Artist: Neil Young
Music critics use many words to describe Neil Young, including “eclectic,” “enigmatic,” and “eccentric.” Last year after paying $75 to see Neil Young from the worst seats in the house at the Knoxville Civic Coliseum, the word that popped into my head was “rich.” But it’s hard to begrudge the guy his fortune. Young has been a rock star for 50 years, and the quality of his work consistently has been very high, compared even to that of other lasting performers such as Bob Dylan and Bruce Springsteen.
Every time one is tempted to dismiss Neil Young as irrelevant, he roars back with a Harvest Moon or a Prairie Wind. Moreover, he has proven over the years to be a singularly decent man. He’s raised money for AIDS research, disabled children, and desperate farmers. And every few years he demonstrates his abiding loyalty to his friends by working with Crosby, Stills, and Nash. That fissile ensemble has been irrelevant for decades, but periodically Neil Young drags one or more of the fellas into the studio and teases some decent work out of them.
Young’s recent visit here reminded me that many years ago I found a copy of Time Fades Away at a local thrift store. I’ve forgotten which store and I’ve forgotten how much I paid. But I’ve never forgotten the album, and I revisited it last week when I learned from popular culture scholar Dr. Joseph Ellis at Wingate University that it is one of only two albums Neil Young has not released on CD.

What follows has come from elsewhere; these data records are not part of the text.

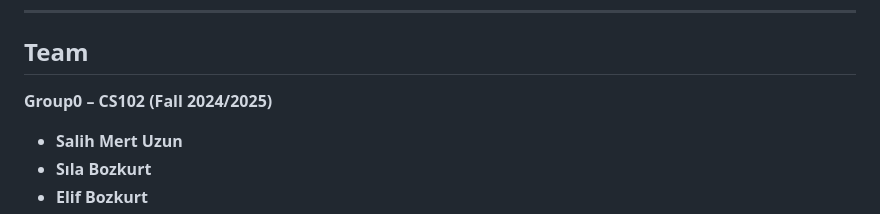
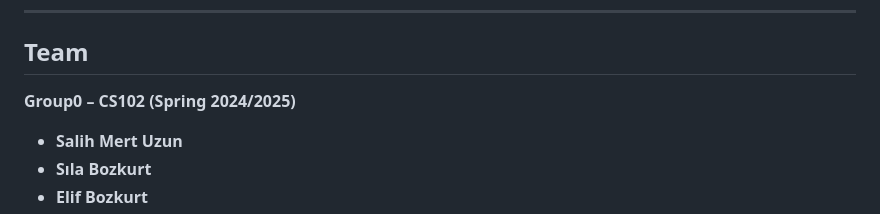
Before and after one commit to mert-uzun/bilkom, a Markdown page: README.md, the part around the change. Drawn GitHub-style.

```diff
--- a/README.md
+++ b/README.md
@@ -100,7 +100,7 @@ By bringing all these features together, Bilkom not only enhances the social and
 
 ## Team
 
-**Group0 – CS102 (Fall 2024/2025)**
+**Group0 – CS102 (Spring 2024/2025)**
 
 - **Salih Mert Uzun**
 - **Sıla Bozkurt**
```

Listening to the album helps explain the elision. The sound is terrible. If auto-tune and pitch correction software have opposites, this live album utilized them. Then there’s the palpable misery. The album’s front cover is grey and green and shows a horde of fans crowding a grim-looking stage with a lone rose resting on it. The rear cover shows a Hertz rent-a-truck speeding by on what appears to be a nondescript frontage road in some Midwestern hellhole. For an obvious contrast, check out the cover of Cheap Trick’s Live at Budokan.
The music is similarly lugubrious. Young’s near falsetto sounds close to cracking on several occasions, at least once on every song here. “Journey Through the Past” and “Love in Mind” feature just Young and his piano, and at several points the elementary approach and simple lyrics belie the desperation. Young offers a not-at-all-original sentiment when he sings, “Jesus where is nature gone?” on the latter track, but his beleaguered rendering gives it surprising impact. Similarly, when he sings on “LA,” “uptight, city in the smog, city in the smog, don’t you wish that you could be here too?”, I was tempted to roll my eyes at the hackneyed observation that yes, Los Angeles has poor air quality. But his heartfelt puzzlement at how we could let this happen and how anyone (including him) could spend a great deal of time in L.A. resonates because Young gives the proceedings such emotional heft. There are rockers here, including the extended and erratic and febrile “Last Dance,” which finishes up the album. It packs an emotional wallop as it fades away. I won’t listen to this album again any time soon. But I’ll keep it in reserve; sometimes, just to feel intensely alive, I have the impulse to stare directly at the sun. Next time this happens, I’ll throw this record on instead.